The walk of these two composers illustrates more than just the battle between the new and the old, or that everyone has something to worry about. It should be a reminder to us of how uncritically we often swallow music. That is, if we swallow it at all. Most of our species doesn't listen to much music that is called "classical" to start with. The term is mostly there, it seems, to be a wall to safely hide the contents behind, out of the way of the folks who aren't ready for the challenge.

But if you go to the museum, the concert hall, the gallery, switch on the radio or television, pop in a recording, you experience something of that vast stream of human thought that has been going on in musical form for centuries. A plethora of traditions, ideas, philosophies, many of which fought bitterly against each other as contemporaries, vying for supremacy, others that rebelled against the traditions of the previous generations, or struggled valiantly to uphold them in the face of changing tides of fashion, or tried to synthesize what they found valuable in each. National styles fought battles by proxy, or envious rulers imported foreign influences and allowed themselves to be conquered in music by foes whose adjacent borders they would defend to the last breath militarily. It is a long, constantly inviting, constantly evolving, ever surprising story.

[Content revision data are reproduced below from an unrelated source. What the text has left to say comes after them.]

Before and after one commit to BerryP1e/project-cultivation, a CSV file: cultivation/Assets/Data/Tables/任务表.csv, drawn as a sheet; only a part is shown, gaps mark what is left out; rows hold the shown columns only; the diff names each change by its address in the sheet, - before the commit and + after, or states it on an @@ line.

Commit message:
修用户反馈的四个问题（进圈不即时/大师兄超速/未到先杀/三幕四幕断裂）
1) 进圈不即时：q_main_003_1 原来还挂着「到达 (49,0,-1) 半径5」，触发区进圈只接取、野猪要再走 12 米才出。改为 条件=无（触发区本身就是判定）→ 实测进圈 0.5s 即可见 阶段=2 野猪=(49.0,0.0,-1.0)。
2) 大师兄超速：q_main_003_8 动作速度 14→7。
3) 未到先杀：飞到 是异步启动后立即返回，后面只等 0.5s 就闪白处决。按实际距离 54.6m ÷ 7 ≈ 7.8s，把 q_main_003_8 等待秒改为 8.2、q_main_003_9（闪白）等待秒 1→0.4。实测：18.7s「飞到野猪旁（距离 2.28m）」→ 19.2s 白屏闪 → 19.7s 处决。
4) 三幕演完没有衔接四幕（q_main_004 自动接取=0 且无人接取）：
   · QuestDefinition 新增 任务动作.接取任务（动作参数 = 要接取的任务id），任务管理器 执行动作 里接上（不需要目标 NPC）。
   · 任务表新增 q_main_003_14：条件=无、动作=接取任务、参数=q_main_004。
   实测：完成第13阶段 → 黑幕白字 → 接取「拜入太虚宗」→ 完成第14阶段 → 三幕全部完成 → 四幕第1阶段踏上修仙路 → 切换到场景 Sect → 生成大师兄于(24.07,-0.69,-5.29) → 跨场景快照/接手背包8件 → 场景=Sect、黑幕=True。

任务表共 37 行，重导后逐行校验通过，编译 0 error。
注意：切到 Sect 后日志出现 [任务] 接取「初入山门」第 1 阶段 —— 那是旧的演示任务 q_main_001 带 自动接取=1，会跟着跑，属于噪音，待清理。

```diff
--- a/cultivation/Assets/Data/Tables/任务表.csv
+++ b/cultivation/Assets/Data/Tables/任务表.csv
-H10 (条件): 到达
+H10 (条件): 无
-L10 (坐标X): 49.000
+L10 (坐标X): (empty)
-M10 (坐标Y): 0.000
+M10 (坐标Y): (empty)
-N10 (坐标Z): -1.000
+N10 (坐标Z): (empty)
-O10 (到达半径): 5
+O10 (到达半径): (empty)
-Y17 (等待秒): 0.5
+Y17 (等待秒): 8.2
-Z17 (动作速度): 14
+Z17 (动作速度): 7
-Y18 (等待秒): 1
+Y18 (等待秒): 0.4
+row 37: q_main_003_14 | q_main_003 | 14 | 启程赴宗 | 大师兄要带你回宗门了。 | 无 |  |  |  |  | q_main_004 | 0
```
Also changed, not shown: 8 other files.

And yet, if you go to an art museum and don't read the plaques on the wall, or to a concert hall, and don't notice the program notes, or learn something about the persons and societies behind the production of the music, you miss all that. You miss the argument, and from a distance, it can all look peaceful, which might be how you'd like it to be. But you won't really know.

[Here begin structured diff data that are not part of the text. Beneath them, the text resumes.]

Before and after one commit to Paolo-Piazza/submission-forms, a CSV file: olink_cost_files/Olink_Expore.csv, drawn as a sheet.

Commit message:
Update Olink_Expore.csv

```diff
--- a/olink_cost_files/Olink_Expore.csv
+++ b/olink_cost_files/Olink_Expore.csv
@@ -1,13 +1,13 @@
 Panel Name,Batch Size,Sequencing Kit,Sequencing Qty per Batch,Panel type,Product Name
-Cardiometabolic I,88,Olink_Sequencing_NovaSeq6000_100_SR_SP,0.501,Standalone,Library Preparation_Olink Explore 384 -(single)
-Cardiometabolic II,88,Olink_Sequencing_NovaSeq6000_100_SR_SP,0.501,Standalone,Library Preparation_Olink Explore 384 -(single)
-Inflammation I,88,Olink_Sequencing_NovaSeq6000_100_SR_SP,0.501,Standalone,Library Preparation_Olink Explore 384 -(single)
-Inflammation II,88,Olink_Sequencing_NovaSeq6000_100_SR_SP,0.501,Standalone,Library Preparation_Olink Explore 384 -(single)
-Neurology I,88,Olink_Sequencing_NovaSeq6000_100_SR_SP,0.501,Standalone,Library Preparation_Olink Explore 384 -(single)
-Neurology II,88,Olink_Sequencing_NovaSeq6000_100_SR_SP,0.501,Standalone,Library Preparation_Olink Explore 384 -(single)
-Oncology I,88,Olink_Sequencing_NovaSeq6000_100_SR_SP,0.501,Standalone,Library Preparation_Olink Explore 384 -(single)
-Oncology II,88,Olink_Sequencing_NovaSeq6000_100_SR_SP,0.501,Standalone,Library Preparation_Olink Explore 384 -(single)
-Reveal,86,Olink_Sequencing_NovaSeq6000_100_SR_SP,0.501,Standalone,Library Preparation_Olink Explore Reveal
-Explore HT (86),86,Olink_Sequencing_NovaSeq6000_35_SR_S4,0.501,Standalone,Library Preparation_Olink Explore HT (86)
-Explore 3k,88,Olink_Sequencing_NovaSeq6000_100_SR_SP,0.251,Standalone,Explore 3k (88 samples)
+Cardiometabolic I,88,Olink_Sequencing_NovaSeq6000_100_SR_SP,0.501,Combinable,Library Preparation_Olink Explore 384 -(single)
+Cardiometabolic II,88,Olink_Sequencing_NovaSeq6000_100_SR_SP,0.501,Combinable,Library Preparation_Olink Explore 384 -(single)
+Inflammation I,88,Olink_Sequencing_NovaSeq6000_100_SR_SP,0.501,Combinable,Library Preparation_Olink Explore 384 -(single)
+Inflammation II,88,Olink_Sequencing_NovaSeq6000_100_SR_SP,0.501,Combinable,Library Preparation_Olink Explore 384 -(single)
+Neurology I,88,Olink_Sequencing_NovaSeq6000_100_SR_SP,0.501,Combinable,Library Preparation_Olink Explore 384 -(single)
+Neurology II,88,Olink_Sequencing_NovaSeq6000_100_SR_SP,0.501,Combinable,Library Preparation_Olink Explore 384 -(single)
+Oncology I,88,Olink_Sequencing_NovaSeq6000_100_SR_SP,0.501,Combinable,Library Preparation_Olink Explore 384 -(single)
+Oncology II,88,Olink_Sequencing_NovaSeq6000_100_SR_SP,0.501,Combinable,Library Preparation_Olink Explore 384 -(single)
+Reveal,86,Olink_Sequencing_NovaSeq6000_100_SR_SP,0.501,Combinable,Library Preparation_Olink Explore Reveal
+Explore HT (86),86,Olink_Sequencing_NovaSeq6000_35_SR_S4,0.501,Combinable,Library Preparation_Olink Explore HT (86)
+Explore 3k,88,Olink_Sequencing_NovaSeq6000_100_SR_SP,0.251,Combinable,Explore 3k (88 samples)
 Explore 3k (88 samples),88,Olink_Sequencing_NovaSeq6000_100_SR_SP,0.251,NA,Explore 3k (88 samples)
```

In this short series, we've gone out for a few walks. We've sampled a bit of the late Medieval, the German Baroque on piano and organ, and even a bit from a 20th century impressionist. And all because we went for a walk. And noticed a few things along the way.

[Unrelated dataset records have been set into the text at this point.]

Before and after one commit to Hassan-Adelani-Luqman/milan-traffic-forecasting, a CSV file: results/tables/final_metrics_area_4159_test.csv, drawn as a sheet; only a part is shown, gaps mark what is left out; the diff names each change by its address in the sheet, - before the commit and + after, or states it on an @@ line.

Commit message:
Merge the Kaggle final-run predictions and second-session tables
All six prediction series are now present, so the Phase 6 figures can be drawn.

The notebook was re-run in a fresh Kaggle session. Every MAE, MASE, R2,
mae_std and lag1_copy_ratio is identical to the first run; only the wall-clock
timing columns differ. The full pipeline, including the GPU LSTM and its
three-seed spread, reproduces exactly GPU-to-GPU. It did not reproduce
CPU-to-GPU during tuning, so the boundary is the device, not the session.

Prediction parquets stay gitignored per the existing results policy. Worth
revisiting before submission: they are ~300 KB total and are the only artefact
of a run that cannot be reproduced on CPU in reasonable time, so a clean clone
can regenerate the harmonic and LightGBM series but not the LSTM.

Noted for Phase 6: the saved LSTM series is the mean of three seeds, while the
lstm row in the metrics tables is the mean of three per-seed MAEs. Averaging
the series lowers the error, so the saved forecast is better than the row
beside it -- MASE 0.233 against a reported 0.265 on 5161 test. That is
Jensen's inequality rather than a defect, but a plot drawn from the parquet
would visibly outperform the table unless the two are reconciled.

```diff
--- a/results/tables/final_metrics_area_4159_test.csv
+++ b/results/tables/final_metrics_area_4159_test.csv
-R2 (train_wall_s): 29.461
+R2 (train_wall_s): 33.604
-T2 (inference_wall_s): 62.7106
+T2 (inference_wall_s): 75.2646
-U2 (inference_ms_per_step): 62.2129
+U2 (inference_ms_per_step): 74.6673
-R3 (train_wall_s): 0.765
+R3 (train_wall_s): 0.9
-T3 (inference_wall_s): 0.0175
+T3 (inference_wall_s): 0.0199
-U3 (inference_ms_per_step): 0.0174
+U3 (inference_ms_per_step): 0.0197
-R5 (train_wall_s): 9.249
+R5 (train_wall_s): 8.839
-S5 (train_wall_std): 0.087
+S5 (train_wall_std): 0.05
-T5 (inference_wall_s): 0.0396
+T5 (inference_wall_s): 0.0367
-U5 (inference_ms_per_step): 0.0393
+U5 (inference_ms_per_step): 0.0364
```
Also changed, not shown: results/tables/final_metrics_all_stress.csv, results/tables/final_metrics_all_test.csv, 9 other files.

If you missed the first four installments in the "Walking tour", here they are:

Friday, April 29, 2016

Blessed is the one who comes in the name of the Lord

What was he thinking? What was in Francois Couperin's head while he was writing "Mass for the Parishes?" Specifically, what did he have in mind for the 2nd verse of the Sanctus, which happens to be what I'll be "feeding" my congregation this weekend. I'll be doing it in absentia, thanks to our playback system. I actually recorded it in December, while working my way through the entire mass, most of which you can hear at pianonoise on the Listen page. And since our pipe organ was rewired in 2014, it can record any data from the console, included stop changes, swell and crescendo pedal movement, and of course, all the notes. So even though I'll likely still be in the hospital for a second cycle of chemotherapy, I can still share music with my congregation, which feels pretty good.

It also hasn't stopped me from asking questions, one of which I shared with the congregation, courtesy of the church bulletin. The question was: why? Given that solemnity in worship was the order of the day, and still often is, in worship, given that this was the Catholic Church in the 18th century, and given the tight guidelines laid down by the archbishop for any organist who wrote a mass, which surely would have not encouraged much levity, what would be the cause of such a light, pleasant little piece? I'll let you listen to it before I prattle on too much. It's only a minute and twenty seconds:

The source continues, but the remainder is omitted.